Still, I won­der what might have hap­pened if the today’s Ukraine observers had seen them­selves in the same way in sto­ries com­ing out of Syr­ia — a coun­try that is only 1,200 miles away and has been blud­geoned by the same pow­er-hun­gry tyrant. Would more than half of the country’s pop­u­la­tion still be dis­placed? I thought about the dozens of Syr­i­an and Iraqi friends of mine who took the boat in 2015, how they pur­chased life­jack­ets from sea­side towns in Turkey and then act­ed like they were tour­ing Europe by day while they snuck across the alleged­ly open bor­ders of the Euro­pean Union by night. What would it have been like if they had been able to take planes instead? I won­dered how dif­fer­ent things might have turned out the inter­na­tion­al com­mu­ni­ty come togeth­er, felt their pain, and extend­ed their solidarity.

Might they still have a coun­try to go back to?

What about Pales­tine? Iron­i­cal­ly, a pic­ture of Pales­tin­ian teenag­er Ahed Tami­mi stand­ing up to an IDF sol­dier is cir­cu­lat­ing on Tik­Tok with a blue and yel­low heart embla­zoned over it, and the hash­tag #Stand­WithUkraine print­ed below. But at the moment that this pic­ture was tak­en, Ahed Tami­mi was being paint­ed in the media as a six­teen-year-old ter­ror­ist and lat­er tried and con­vict­ed in a mil­i­tary court, even though she was a minor. She earned her high school diplo­ma behind bars.
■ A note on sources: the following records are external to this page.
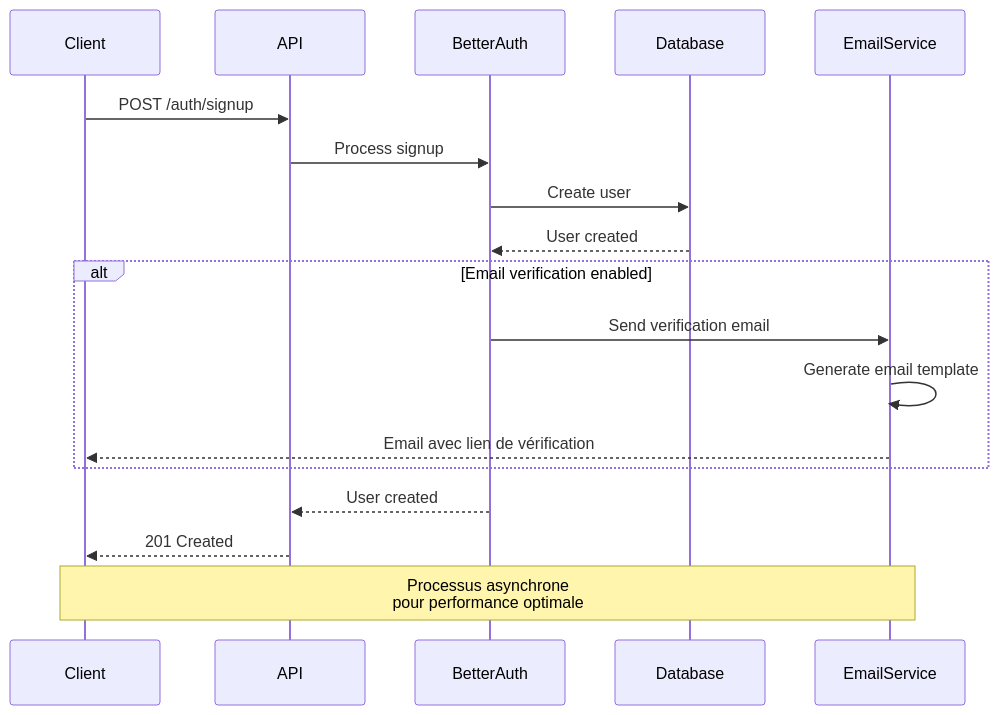
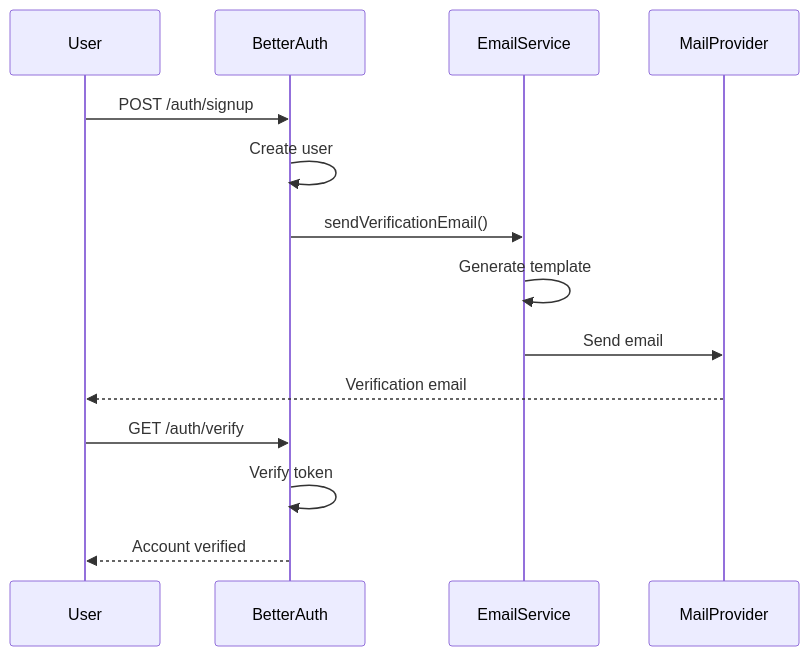
One commit to Netsbump/dropit-documentation changed the diagram in src/content/docs/annexes/authentifications.md. Above: the diagram before and after it, drawn with Mermaid. The commit also changed other lines of this file and 1 other file, not shown here.

````diff
--- a/src/content/docs/annexes/authentifications.md
+++ b/src/content/docs/annexes/authentifications.md
@@ -88,24 +191,18 @@
 ```mermaid
 sequenceDiagram
-    participant Client
-    participant API
+    participant User
     participant BetterAuth
-    participant Database
     participant EmailService
+    participant MailProvider
 
-    Client->>API: POST /auth/signup
-    API->>BetterAuth: Process signup
-    BetterAuth->>Database: Create user
-    Database-->>BetterAuth: User created
-    
-    alt Email verification enabled
-        BetterAuth->>EmailService: Send verification email
-        EmailService->>EmailService: Generate email template
-        EmailService-->>Client: Email avec lien de vérification
-    end
-    
-    BetterAuth-->>API: User created
-    API-->>Client: 201 Created
-    
-    Note over Client,EmailService: Processus asynchrone<br/>pour performance optimale
+    User->>BetterAuth: POST /auth/signup
+    BetterAuth->>BetterAuth: Create user
+    BetterAuth->>EmailService: sendVerificationEmail()
+    EmailService->>EmailService: Generate template
+    EmailService->>MailProvider: Send email
+    MailProvider-->>User: Verification email
+
+    User->>BetterAuth: GET /auth/verify
+    BetterAuth->>BetterAuth: Verify token
+    BetterAuth-->>User: Account verified
 ```
````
It is easy to lick our wounds — to post pic­tures of our­selves on social media cap­tioned “unciv­i­lized” and won­der if we will ever live in a world where the same sol­i­dar­i­ty extend­ed to Ukraini­ans resist­ing Russ­ian forces will be extend­ed to the rest of the world. The hard work is in imag­in­ing and mak­ing real­i­ty a world in which all refugees would be treat­ed equal­ly and we would all be able to freely cross bor­ders when our lives depend­ed on it.

We would under­stand that the only dif­fer­ence between a fam­i­ly that has to flee their coun­try and those able to stay put is the dumb luck of where they hap­pened to be born, and that at any minute this luck could be inversed. We would show sol­i­dar­i­ty and sup­port, and make sure that no one with­out a home­land was ever with­out a home.

I hope that some­day we could all be so civilized.


immigrationrefugeesSyriaUkrainevisa requirements

Anna Lekas Miller is a writer and journalist who is fascinated by the way that borders shape our world. Her work has appeared in Newlines Magazine, The Intercept, CNN, The Nation and several other publications.She is working on her first book, Love in the Time of Borders, which will be published by Hachette Book Group in June 2023. Find her on Twitter @agoodcuppa and Instagram @annalekasmiller.